26 April 2023

The Illusion of Control

Why Financial Crises Happen, and What We Can (and Can’t) Do About It

Jon Danielsson
2022, Yale University Press, 274 pages,
ISBN 9780300234817

Reviewer: Leath Al Obaidi

In this book Jon Danielsson delves into the challenges of regulating the complex financial system. The book is highly relevant for anybody interested in financial stability since it exposes the weaknesses of current approaches to predicting financial crises, and it explores avenues to improve financial regulation and supervision in the future.
Danielsson argues that because the system is so complicated, regulators can only control a small part of it and that bad outcomes often happen in other parts of the system that are out of sight. He discusses the interconnectedness of the financial system and how this vulnerability can lead to risky behaviour. The financial system is vulnerable because individuals are connected to so many others. This is a problem because those who act responsibly can still be indirectly connected to and impacted by people who are taking careless risks.

He also explores the government’s response to financial crises, considering how regulatory responses swing from one extreme of too much regulation to too little, and how this can be costly and counterproductive. Achieving the right balance is crucial to enable the economy to innovate and grow. Too little regulation has a tendency to misdirect individuals towards taking on more risk than is advisable, leading to bankruptcies and crises. However, too much regulation chokes the growth path of the economy.

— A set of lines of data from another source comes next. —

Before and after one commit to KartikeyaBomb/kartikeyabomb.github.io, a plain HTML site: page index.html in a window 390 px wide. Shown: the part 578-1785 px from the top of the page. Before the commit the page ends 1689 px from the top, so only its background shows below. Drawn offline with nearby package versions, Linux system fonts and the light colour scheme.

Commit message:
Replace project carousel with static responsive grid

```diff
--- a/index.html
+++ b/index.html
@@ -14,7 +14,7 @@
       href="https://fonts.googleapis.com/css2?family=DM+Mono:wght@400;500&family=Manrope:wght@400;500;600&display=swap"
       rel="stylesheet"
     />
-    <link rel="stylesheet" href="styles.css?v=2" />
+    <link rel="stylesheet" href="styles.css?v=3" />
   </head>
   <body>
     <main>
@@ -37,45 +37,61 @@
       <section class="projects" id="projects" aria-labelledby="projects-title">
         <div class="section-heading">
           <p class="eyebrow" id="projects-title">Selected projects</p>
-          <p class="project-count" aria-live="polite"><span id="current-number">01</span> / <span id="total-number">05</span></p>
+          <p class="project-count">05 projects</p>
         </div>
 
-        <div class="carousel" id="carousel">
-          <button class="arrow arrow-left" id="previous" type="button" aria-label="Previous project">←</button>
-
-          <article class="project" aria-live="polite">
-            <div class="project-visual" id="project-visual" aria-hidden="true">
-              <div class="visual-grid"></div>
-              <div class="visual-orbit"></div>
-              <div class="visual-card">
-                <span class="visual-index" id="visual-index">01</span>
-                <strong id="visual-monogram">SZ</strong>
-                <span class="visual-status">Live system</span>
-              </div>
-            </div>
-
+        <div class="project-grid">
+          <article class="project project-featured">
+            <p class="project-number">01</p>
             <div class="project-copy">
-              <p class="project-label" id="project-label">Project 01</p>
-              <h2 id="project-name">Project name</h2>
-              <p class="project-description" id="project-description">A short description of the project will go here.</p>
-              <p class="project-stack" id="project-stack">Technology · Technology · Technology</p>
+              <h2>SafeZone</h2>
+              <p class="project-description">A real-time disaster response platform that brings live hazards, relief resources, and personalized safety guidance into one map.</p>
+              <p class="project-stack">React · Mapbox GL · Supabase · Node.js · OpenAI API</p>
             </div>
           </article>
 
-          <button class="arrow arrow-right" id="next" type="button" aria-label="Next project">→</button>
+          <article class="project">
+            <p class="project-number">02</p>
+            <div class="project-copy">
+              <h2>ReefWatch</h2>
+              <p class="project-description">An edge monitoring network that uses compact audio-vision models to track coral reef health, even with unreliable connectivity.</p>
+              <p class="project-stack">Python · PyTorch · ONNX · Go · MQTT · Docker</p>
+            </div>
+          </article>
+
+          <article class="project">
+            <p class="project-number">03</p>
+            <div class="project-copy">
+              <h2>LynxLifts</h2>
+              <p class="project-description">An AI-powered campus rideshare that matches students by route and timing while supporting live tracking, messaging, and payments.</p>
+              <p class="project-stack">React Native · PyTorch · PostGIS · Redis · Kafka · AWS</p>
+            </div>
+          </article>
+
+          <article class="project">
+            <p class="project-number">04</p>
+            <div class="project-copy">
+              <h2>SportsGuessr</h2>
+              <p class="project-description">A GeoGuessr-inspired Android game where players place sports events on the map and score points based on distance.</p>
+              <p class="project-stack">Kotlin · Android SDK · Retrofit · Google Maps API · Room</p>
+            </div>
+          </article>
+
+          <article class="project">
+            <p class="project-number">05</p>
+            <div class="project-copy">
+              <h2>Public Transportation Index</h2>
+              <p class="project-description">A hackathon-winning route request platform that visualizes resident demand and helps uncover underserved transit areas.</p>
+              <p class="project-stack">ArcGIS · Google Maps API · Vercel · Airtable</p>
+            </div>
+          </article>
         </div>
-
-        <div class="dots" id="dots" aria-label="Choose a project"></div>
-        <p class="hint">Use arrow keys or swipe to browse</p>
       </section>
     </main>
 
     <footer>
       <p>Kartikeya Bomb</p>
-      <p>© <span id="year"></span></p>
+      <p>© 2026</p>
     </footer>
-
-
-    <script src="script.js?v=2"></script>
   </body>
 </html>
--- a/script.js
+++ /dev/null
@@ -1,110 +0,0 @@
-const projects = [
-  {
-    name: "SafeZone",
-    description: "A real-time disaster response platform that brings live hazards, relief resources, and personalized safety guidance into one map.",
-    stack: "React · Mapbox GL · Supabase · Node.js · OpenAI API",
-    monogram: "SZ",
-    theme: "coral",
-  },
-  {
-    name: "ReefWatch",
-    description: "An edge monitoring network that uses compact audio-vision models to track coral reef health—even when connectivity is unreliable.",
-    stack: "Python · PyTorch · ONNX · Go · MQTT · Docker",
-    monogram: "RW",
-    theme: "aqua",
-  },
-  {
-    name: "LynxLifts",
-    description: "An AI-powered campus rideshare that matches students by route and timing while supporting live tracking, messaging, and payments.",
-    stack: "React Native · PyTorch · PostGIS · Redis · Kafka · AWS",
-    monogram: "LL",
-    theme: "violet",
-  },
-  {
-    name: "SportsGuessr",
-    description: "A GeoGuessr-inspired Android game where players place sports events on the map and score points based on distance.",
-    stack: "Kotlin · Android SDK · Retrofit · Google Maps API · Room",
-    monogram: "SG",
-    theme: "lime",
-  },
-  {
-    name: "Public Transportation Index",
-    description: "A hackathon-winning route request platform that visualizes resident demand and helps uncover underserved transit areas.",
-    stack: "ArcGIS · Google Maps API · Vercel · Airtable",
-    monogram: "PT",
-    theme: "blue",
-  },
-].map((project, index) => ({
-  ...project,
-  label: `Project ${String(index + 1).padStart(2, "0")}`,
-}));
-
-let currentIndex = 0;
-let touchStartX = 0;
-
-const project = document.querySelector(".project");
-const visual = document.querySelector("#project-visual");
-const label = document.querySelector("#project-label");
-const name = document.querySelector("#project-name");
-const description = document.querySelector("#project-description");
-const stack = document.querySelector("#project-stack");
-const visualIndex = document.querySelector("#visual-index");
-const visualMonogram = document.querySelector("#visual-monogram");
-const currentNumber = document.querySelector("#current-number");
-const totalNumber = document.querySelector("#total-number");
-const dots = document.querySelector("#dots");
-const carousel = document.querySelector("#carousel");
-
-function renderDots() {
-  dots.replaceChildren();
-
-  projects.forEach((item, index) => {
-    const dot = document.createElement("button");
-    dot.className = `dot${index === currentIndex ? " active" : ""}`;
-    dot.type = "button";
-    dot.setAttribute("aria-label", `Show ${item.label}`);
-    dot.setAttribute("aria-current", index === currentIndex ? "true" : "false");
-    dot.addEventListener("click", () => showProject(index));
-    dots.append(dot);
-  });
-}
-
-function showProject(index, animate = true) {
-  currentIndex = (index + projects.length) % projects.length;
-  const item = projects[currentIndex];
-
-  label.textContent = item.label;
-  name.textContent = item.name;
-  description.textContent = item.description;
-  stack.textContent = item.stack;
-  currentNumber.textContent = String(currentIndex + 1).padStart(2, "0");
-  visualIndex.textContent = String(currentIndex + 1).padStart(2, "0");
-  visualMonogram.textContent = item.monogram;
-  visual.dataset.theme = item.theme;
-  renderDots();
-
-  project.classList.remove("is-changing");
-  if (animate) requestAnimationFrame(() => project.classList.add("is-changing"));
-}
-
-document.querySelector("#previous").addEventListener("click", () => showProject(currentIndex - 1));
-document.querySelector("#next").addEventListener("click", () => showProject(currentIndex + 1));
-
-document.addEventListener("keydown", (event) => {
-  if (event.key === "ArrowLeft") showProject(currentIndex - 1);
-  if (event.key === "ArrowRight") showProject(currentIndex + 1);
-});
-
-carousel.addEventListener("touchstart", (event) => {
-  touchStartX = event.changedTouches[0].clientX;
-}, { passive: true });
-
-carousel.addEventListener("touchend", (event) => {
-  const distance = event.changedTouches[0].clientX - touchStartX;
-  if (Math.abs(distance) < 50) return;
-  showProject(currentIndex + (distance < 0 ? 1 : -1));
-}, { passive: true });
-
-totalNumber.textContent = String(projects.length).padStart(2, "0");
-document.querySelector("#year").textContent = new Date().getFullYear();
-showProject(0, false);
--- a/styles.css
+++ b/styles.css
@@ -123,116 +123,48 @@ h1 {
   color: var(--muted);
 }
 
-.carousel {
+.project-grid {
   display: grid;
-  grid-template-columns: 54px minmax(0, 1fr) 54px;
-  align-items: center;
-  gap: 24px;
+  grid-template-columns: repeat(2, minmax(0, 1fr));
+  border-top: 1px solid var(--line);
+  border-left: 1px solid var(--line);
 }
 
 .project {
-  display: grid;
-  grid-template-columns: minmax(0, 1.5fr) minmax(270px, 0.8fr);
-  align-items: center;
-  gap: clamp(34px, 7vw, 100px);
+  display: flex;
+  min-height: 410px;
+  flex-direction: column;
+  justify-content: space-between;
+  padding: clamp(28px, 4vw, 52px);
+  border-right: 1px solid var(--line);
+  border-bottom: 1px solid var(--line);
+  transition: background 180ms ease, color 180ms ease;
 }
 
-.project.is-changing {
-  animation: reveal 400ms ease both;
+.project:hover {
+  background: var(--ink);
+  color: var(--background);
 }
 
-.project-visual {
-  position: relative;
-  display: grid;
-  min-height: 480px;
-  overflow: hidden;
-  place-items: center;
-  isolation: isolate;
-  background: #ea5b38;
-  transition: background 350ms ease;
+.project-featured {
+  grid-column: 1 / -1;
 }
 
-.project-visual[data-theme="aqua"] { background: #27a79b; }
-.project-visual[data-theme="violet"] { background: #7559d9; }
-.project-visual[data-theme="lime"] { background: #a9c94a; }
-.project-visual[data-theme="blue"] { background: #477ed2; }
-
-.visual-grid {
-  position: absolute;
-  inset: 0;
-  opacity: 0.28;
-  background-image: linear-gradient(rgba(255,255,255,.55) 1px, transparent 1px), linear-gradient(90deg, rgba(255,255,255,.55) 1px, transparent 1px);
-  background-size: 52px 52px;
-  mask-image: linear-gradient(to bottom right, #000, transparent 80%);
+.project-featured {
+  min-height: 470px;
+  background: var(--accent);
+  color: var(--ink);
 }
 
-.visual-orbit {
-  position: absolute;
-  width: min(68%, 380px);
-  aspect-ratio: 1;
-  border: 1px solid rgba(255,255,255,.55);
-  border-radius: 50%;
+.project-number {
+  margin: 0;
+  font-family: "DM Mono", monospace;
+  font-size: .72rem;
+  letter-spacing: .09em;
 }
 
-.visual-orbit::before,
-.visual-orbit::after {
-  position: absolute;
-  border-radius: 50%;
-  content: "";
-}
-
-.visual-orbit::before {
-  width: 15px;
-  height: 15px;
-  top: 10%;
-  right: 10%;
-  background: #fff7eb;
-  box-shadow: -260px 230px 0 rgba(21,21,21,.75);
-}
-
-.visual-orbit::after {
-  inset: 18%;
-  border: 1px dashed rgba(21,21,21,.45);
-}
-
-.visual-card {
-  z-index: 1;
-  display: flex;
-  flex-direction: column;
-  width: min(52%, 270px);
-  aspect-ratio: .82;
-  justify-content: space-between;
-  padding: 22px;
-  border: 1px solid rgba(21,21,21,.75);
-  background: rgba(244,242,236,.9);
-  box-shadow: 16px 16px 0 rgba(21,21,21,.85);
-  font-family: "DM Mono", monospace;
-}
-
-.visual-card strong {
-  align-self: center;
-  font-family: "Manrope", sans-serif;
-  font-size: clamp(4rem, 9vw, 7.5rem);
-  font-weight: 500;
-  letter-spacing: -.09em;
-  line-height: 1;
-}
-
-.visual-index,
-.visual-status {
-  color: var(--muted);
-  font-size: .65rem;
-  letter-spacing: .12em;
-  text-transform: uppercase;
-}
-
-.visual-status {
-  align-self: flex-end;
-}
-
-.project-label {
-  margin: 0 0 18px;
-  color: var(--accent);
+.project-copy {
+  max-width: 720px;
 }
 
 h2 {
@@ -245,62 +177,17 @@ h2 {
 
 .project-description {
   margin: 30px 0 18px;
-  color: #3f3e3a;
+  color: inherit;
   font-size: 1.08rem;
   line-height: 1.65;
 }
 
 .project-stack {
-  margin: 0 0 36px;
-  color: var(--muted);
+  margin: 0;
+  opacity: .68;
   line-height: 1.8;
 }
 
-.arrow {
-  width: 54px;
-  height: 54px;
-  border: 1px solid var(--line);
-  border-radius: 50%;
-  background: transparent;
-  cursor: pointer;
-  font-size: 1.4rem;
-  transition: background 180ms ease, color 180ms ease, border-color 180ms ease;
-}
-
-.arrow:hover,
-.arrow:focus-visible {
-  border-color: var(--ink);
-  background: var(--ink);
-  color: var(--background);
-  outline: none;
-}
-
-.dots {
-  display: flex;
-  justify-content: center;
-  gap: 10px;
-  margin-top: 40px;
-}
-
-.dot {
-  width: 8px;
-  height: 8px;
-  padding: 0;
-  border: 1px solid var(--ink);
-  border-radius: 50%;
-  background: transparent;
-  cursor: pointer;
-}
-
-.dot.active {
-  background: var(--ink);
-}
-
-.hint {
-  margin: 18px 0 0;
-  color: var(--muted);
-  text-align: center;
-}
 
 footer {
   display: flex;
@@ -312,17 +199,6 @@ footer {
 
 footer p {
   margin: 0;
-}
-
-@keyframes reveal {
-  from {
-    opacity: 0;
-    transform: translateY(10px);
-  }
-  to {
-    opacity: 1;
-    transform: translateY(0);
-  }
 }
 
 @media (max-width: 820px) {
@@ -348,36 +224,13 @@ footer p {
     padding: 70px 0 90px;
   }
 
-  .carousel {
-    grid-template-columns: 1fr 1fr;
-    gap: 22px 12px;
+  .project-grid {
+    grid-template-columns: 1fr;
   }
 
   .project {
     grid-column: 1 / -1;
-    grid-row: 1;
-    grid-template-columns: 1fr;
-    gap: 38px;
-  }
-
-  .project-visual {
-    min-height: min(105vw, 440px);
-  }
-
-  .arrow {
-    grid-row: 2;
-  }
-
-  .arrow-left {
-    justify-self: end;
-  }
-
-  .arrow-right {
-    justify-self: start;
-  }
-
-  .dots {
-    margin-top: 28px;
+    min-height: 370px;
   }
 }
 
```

Danielsson also highlights the role of human psychology in the financial system. He explains how different people perceive risk differently, based on their experiences and biases. This can make it difficult to accurately assess and regulate risk. Danielsson argues that the way we perceive risk is often more important than the actual risk itself, and that our desire to control the world around us can lead us to rely on unreliable numbers and metrics to assess risk. This is what he calls it “risk theatre”.

One key point Danielsson makes is the importance of understanding and addressing endogenous risks, or the destabilizing responses of financial market participants to shocks. He argues that regulators typically focus too much on exogenous risks, or shocks coming from outside the financial system, and neglect endogenous risks. This can lead to a lack of preparedness for potential crises and a lack of accountability for those who contribute to them.

Throughout the book, Danielsson offers examples from history to illustrate his points. From the first global financial crisis in 1763, caused by the reckless financial innovation of Dutch banker Leendert Pieter de Neufville, to the vulnerability of monoculture illustrated by the story of the Gros Michel banana.

Danielsson also explores how people often try to learn lessons from past crises in order to prevent future ones but argues that this is often not effective because each crisis is unique. Instead, he suggests that a better approach is to encourage diversity among financial institutions. He argues that this would make it less likely for everyone to buy or sell at the same time, reducing the risk of herd behaviour and leading to smoother prices over time.

Overall, “Illusion of Control” offers a compelling and thought-provoking exploration of the challenges of regulating the financial system. Danielsson’s arguments are well-supported, and his writing is engaging. This book is a must-read for anyone interested in regulatory finance and its role in society.

You can watch an interview with the author, Jon Danielsson via the link below.